Emily Robinson

Role: HQP Scholar

Degree: M.Sc.

Primary Faculty Advisor: Simon Somogyi

Project: Plastic Makes Perfect: A Value Chain Analysis of Single-Use Plastics in the Agri-Food Sector

Department: School of Hospitality, Food and Tourism Management, Lang

What inspired you to pursue your current degree? 

Having spent my undergraduate degree studying and working in the hospitality industry, I learned a lot about what was important to me in my career. I began studying hospitality because I was passionate about food and travel but along the way, I found a lot of purpose in trying to improve the way things currently operate. I chose to pursue a Masters in the field because I wanted to learn how to improve environmental practices in the industry.

What about your research area excites you? 

The importance and relevancy of my research area excite me! Given the implementation of a single-use plastics ban in Canada coming into effect as early as the end of this year, it will be difficult for restaurants to adapt. I hope my research can serve as a form of guidance in navigating the elimination of plastics in restaurants and can hopefully be translated up the supply chain.

What challenges do you find in your research, and how do you try to overcome them? 

The main challenge in my research is the difficulty in communicating the importance of this research to restaurant owners and operators. Having had experience in the industry myself, I can understand the time constraints and endless list of priorities that might deter restaurants from participating in research, however, it can make things difficult as a researcher.

How would you describe your research and the implications of your project? 

My research is about investigating the perceived barriers in eliminating single-use plastics from Canadian restaurants. Given the single-use plastic ban coming into effect, the constant pressure from employees and consumers, and the search for sustainable business models, this research has many practical implications. Primarily, my research should help restaurant owners and operators find common barriers in eliminating plastics in their supply chains and find ways to collectively tackle these issues.

What do you see as your next steps after completing your degree? 

After completing my degree, I want to work in consulting or policy change in order to apply what I’ve learned about sustainable processes to the foodservice industry. I want to be able to use my Masters degree to make lasting changes in the industry and to work towards a more sustainable food future.

What role has the HQP scholarship played in your academic journey so far?

The HQP scholarship has helped immensely in allowing me to focus completely on my studies. In my undergraduate degree, I was always holding a part-time job to keep up, so the scholarship has been a huge help in concentrating on what I want to pursue.
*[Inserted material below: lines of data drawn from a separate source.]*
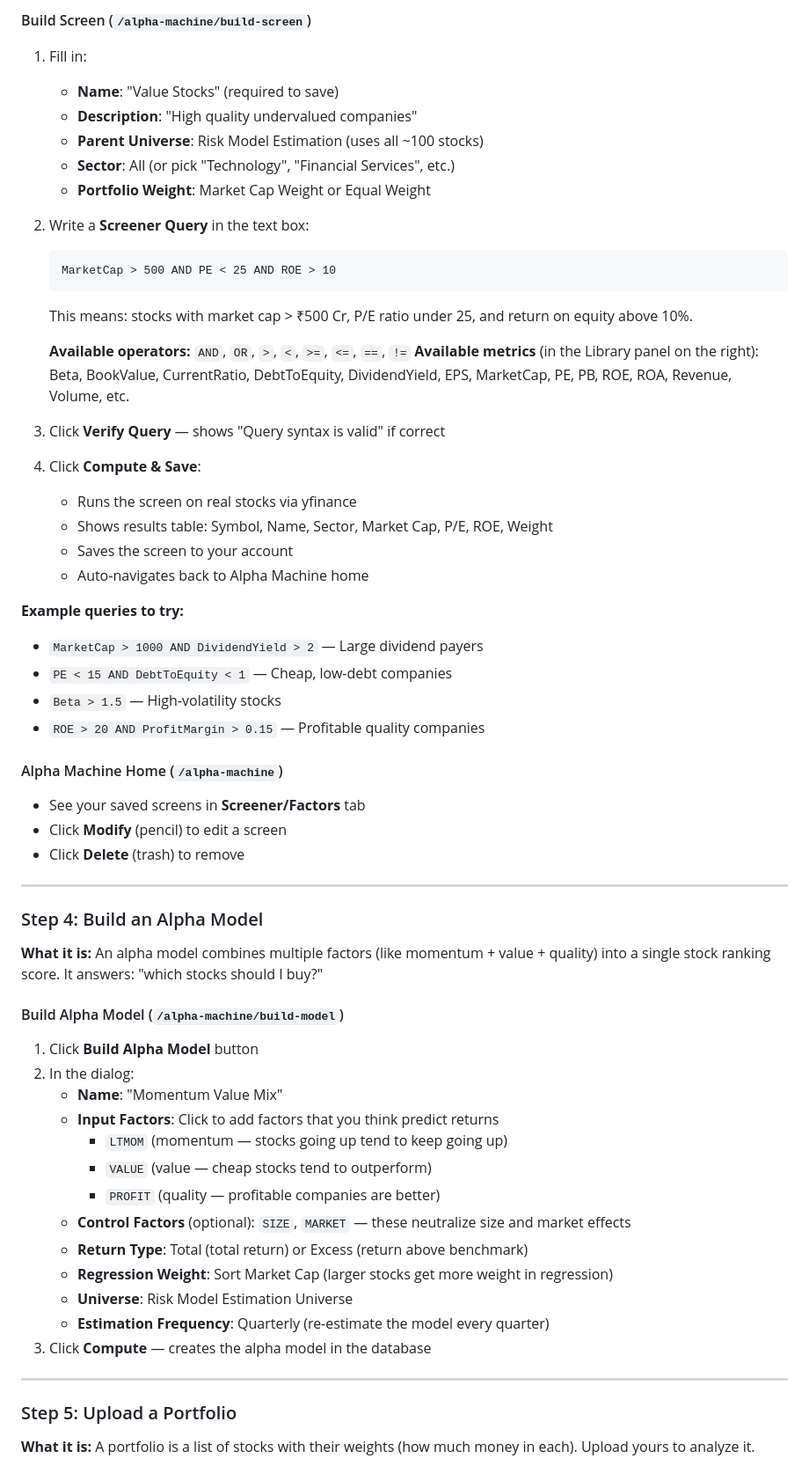
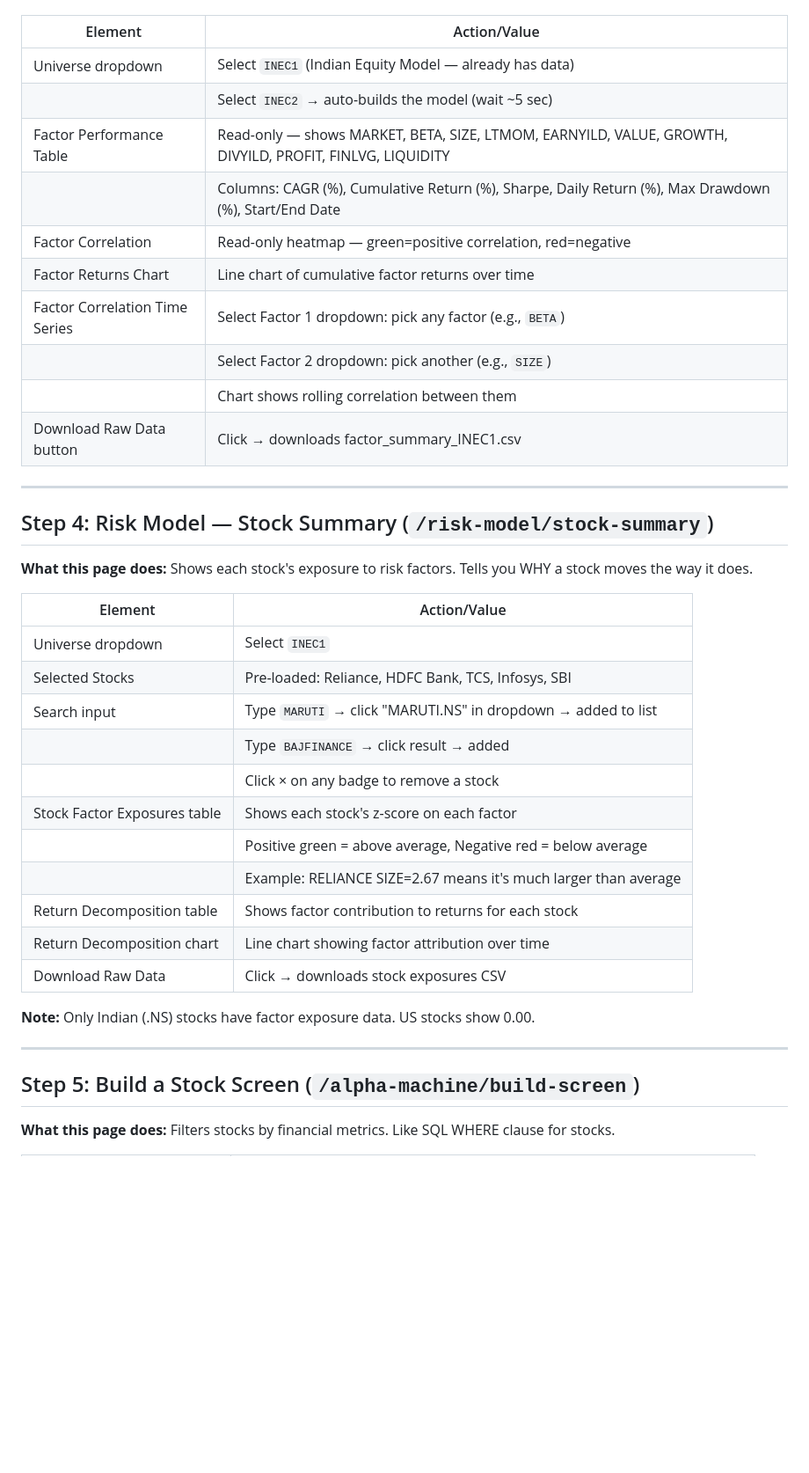
Before and after one commit to mr-vaibh/galedge, a Markdown page: HOW-TO-USE.md, the part around one of its changes. Shown at 88% size. Rendered like a GitHub page; blank space fills up the shorter version.

````diff
--- a/HOW-TO-USE.md
+++ b/HOW-TO-USE.md
@@ -70,65 +54,42 @@ Open http://localhost:3000
 
-#### Build Screen (`/alpha-machine/build-screen`)
-
-1. Fill in:
-   - **Name**: "Value Stocks" (required to save)
-   - **Description**: "High quality undervalued companies"
-   - **Parent Universe**: Risk Model Estimation (uses all ~100 stocks)
-   - **Sector**: All (or pick "Technology", "Financial Services", etc.)
-   - **Portfolio Weight**: Market Cap Weight or Equal Weight
-
-2. Write a **Screener Query** in the text box:
-   ```
-   MarketCap > 500 AND PE < 25 AND ROE > 10
-   ```
-   This means: stocks with market cap > ₹500 Cr, P/E ratio under 25, and return on equity above 10%.
-
-   **Available operators:** `AND`, `OR`, `>`, `<`, `>=`, `<=`, `==`, `!=`
-   **Available metrics** (in the Library panel on the right): Beta, BookValue, CurrentRatio, DebtToEquity, DividendYield, EPS, MarketCap, PE, PB, ROE, ROA, Revenue, Volume, etc.
-
-3. Click **Verify Query** — shows "Query syntax is valid" if correct
-4. Click **Compute & Save**:
-   - Runs the screen on real stocks via yfinance
-   - Shows results table: Symbol, Name, Sector, Market Cap, P/E, ROE, Weight
-   - Saves the screen to your account
-   - Auto-navigates back to Alpha Machine home
-
-**Example queries to try:**
-- `MarketCap > 1000 AND DividendYield > 2` — Large dividend payers
-- `PE < 15 AND DebtToEquity < 1` — Cheap, low-debt companies
-- `Beta > 1.5` — High-volatility stocks
-- `ROE > 20 AND ProfitMargin > 0.15` — Profitable quality companies
-
-#### Alpha Machine Home (`/alpha-machine`)
-- See your saved screens in **Screener/Factors** tab
-- Click **Modify** (pencil) to edit a screen
-- Click **Delete** (trash) to remove
+| Element | Action/Value |
+|---------|-------------|
+| Universe dropdown | Select `INEC1` (Indian Equity Model — already has data) |
+| | Select `INEC2` → auto-builds the model (wait ~5 sec) |
+| Factor Performance Table | Read-only — shows MARKET, BETA, SIZE, LTMOM, EARNYILD, VALUE, GROWTH, DIVYILD, PROFIT, FINLVG, LIQUIDITY |
+| | Columns: CAGR (%), Cumulative Return (%), Sharpe, Daily Return (%), Max Drawdown (%), Start/End Date |
+| Factor Correlation | Read-only heatmap — green=positive correlation, red=negative |
+| Factor Returns Chart | Line chart of cumulative factor returns over time |
+| Factor Correlation Time Series | Select Factor 1 dropdown: pick any factor (e.g., `BETA`) |
+| | Select Factor 2 dropdown: pick another (e.g., `SIZE`) |
+| | Chart shows rolling correlation between them |
+| Download Raw Data button | Click → downloads factor_summary_INEC1.csv |
 
 ---
 
-### Step 4: Build an Alpha Model
+## Step 4: Risk Model — Stock Summary (`/risk-model/stock-summary`)
 
-**What it is:** An alpha model combines multiple factors (like momentum + value + quality) into a single stock ranking score. It answers: "which stocks should I buy?"
+**What this page does:** Shows each stock's exposure to risk factors. Tells you WHY a stock moves the way it does.
 
-#### Build Alpha Model (`/alpha-machine/build-model`)
+| Element | Action/Value |
+|---------|-------------|
+| Universe dropdown | Select `INEC1` |
+| Selected Stocks | Pre-loaded: Reliance, HDFC Bank, TCS, Infosys, SBI |
+| Search input | Type `MARUTI` → click "MARUTI.NS" in dropdown → added to list |
+| | Type `BAJFINANCE` → click result → added |
+| | Click × on any badge to remove a stock |
+| Stock Factor Exposures table | Shows each stock's z-score on each factor |
+| | Positive green = above average, Negative red = below average |
+| | Example: RELIANCE SIZE=2.67 means it's much larger than average |
+| Return Decomposition table | Shows factor contribution to returns for each stock |
+| Return Decomposition chart | Line chart showing factor attribution over time |
+| Download Raw Data | Click → downloads stock exposures CSV |
 
-1. Click **Build Alpha Model** button
-2. In the dialog:
-   - **Name**: "Momentum Value Mix"
-   - **Input Factors**: Click to add factors that you think predict returns
-     - `LTMOM` (momentum — stocks going up tend to keep going up)
-     - `VALUE` (value — cheap stocks tend to outperform)
-     - `PROFIT` (quality — profitable companies are better)
-   - **Control Factors** (optional): `SIZE`, `MARKET` — these neutralize size and market effects
-   - **Return Type**: Total (total return) or Excess (return above benchmark)
-   - **Regression Weight**: Sort Market Cap (larger stocks get more weight in regression)
-   - **Universe**: Risk Model Estimation Universe
-   - **Estimation Frequency**: Quarterly (re-estimate the model every quarter)
-3. Click **Compute** — creates the alpha model in the database
+**Note:** Only Indian (.NS) stocks have factor exposure data. US stocks show 0.00.
 
 ---
 
-### Step 5: Upload a Portfolio
+## Step 5: Build a Stock Screen (`/alpha-machine/build-screen`)
 
-**What it is:** A portfolio is a list of stocks with their weights (how much money in each). Upload yours to analyze it.
+**What this page does:** Filters stocks by financial metrics. Like SQL WHERE clause for stocks.
 
````
Also changed, not shown: other parts of HOW-TO-USE.md (+386 -223 lines).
Additionally, the network of other scholars and the community this scholarship has provided has opened my eyes to countless opportunities in the industry. Through the agri-food innovations course, I’ve also been able to dive into unique agri-food topics that I wouldn’t otherwise have been able to learn about.
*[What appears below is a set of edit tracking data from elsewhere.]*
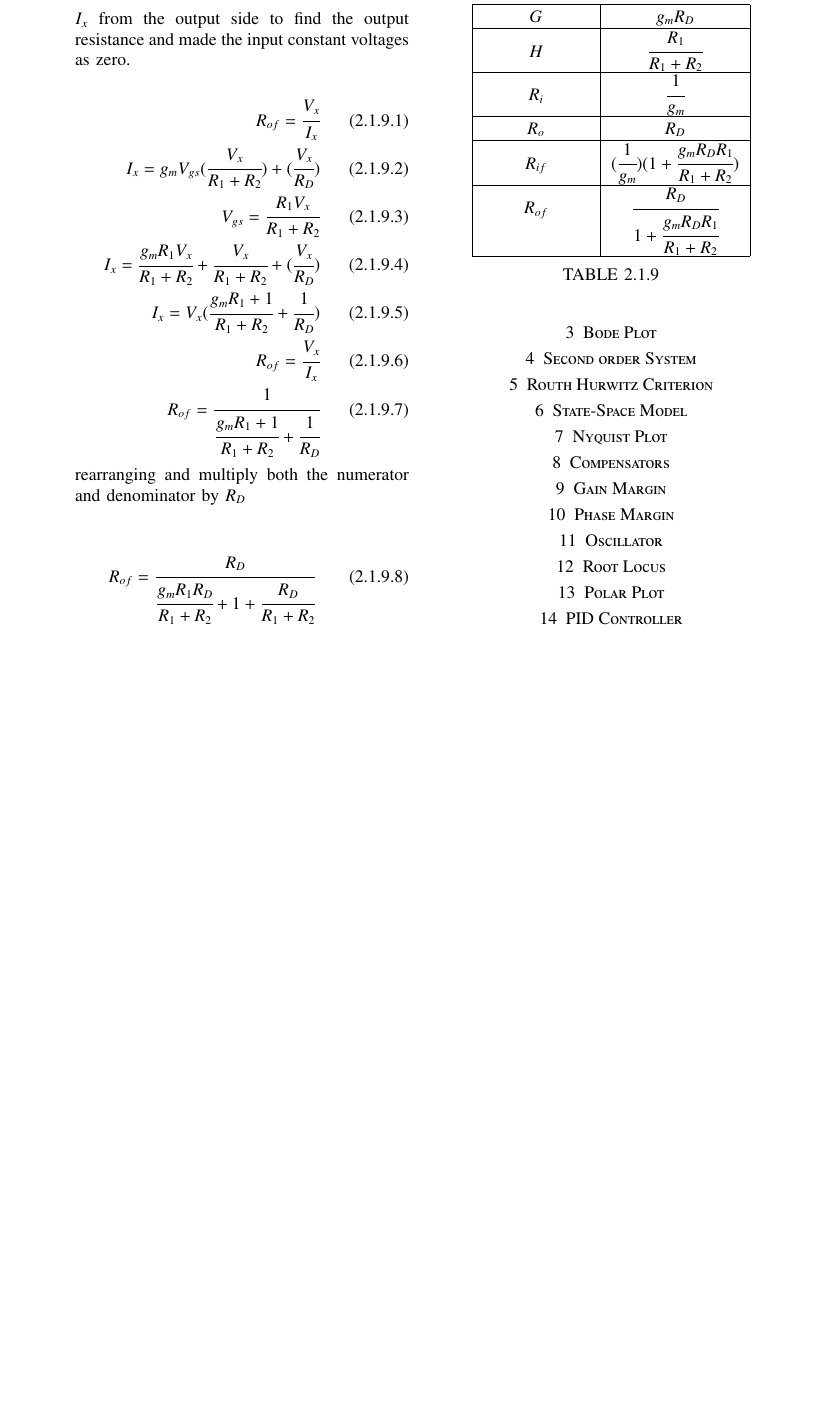
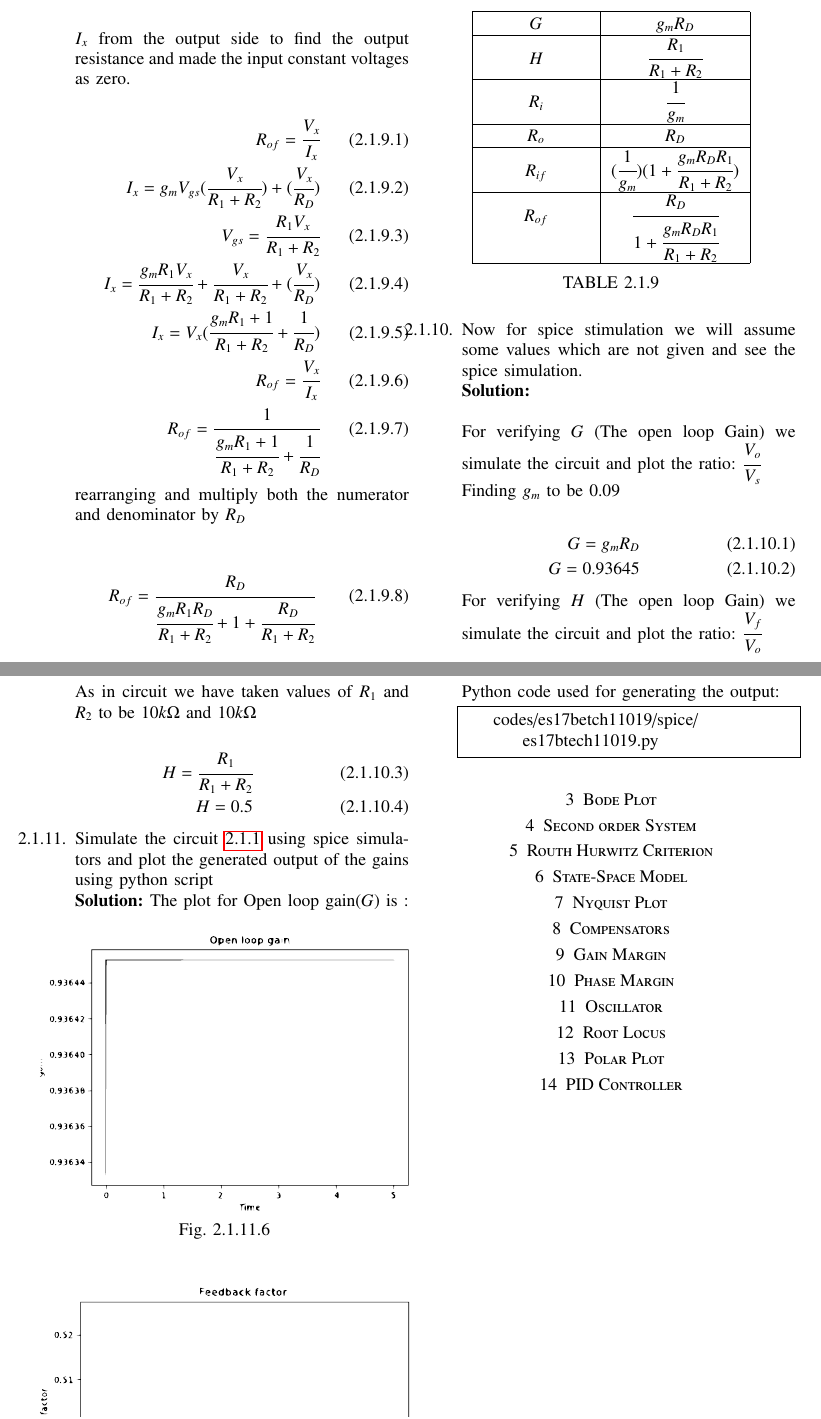
Before and after one commit to sahilsin/controlsystem, a LaTeX paper (feedback_new/gvv_feedback_manual.tex, which reads feedback_new/chapters/es17btech11019.tex): part of page 4 of 4 before the commit and two parts of pages 4 and 5 of 5 after it, the two joined at a grey line, cut so that both start at the same text, the shorter picture padded with empty space. Compiled offline with pdfLaTeX.

Commit message:
Add files via upload

```diff
--- a/feedback_new/chapters/es17btech11019.tex
+++ b/feedback_new/chapters/es17btech11019.tex
@@ -198,3 +203,33 @@ The table showing all the expressions we find out in this problem :
 \label{table}
 \end{table}
 
+\item Now for spice stimulation we will assume some values which are not given and see the spice simulation.\\
+\solution\\
+
+For verifying $G$ (The open loop Gain) we simulate the circuit and plot the ratio: $\cfrac{V_{o}}{V_{s}}$
+
+Finding $g_{m}$ to be $0.09$\\
+\begin{align}
+G = g_{m}R_{D}\\
+G = 0.93645
+\end{align}
+
+For verifying $H$ (The open loop Gain) we simulate the circuit and plot the ratio: $\cfrac{V_{f}}{V_{o}}$
+
+As in circuit we have taken values of $R_{1}$ and $R_{2}$ to be $10k\ohm$ and $10k\ohm$\\
+\begin{align}
+H = \cfrac{R_{1}}{R_{1}+R_{2}}\\
+H = 0.5
+\end{align}
+
+%--------------------------------------------------------%
+
+\item Simulate the circuit \ref{fig:Voltage feedback amplifier} using spice simulators and plot the generated output of the gains using python script
+\\
+\solution The plot for Open loop gain($G$) is :
+
+\renewcommand{\thefigure}{\theenumi.\arabic{figure}}
+\begin{figure}[!ht]
+    \centering
+    \includegraphics[width=\columnwidth]{./figs/es17btech11019/Gain}
+\caption{}
@@ -201,2 +252,6 @@ The table showing all the expressions we find out in this problem :
+Python code used for generating the output:
+\begin{lstlisting}
+    codes/es17betch11019/spice/es17btech11019.py
+\end{lstlisting}
 
 \end{enumerate}
```
Also changed, not shown: feedback_new/codes/es17btech11019/spice/es17btech11019.py (added, +42 -0 lines), feedback_new/figs/es17btech11019/Gain.eps (added), feedback_new/figs/es17btech11019/feedbackfactor.eps (added), feedback_new/gvv_feedback_manual.pdf, feedback_new/chapters/es17btech11019.tex (21 more changed lines), 4 other files.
What are three of your favourite activities outside the lab? 

Three of my favourite activities in my personal life are cooking and baking (I’ve been in the kitchen since I could reach the stove!), spending time outdoors (especially anything active outdoors), and travelling (when it was safe to do so, of course).

What is one important thing you have learned during the pandemic?

One important thing that I’ve learned during the pandemic is to continue to be grateful for the small things the everyday. This situation has really put into perspective how fortunate I am to be continuing my education in an area I’m passionate about, and for even simpler things like having shelter, food and a stable income. Not to mention the extra appreciation I now have for my friends and family and the support they’ve always given me!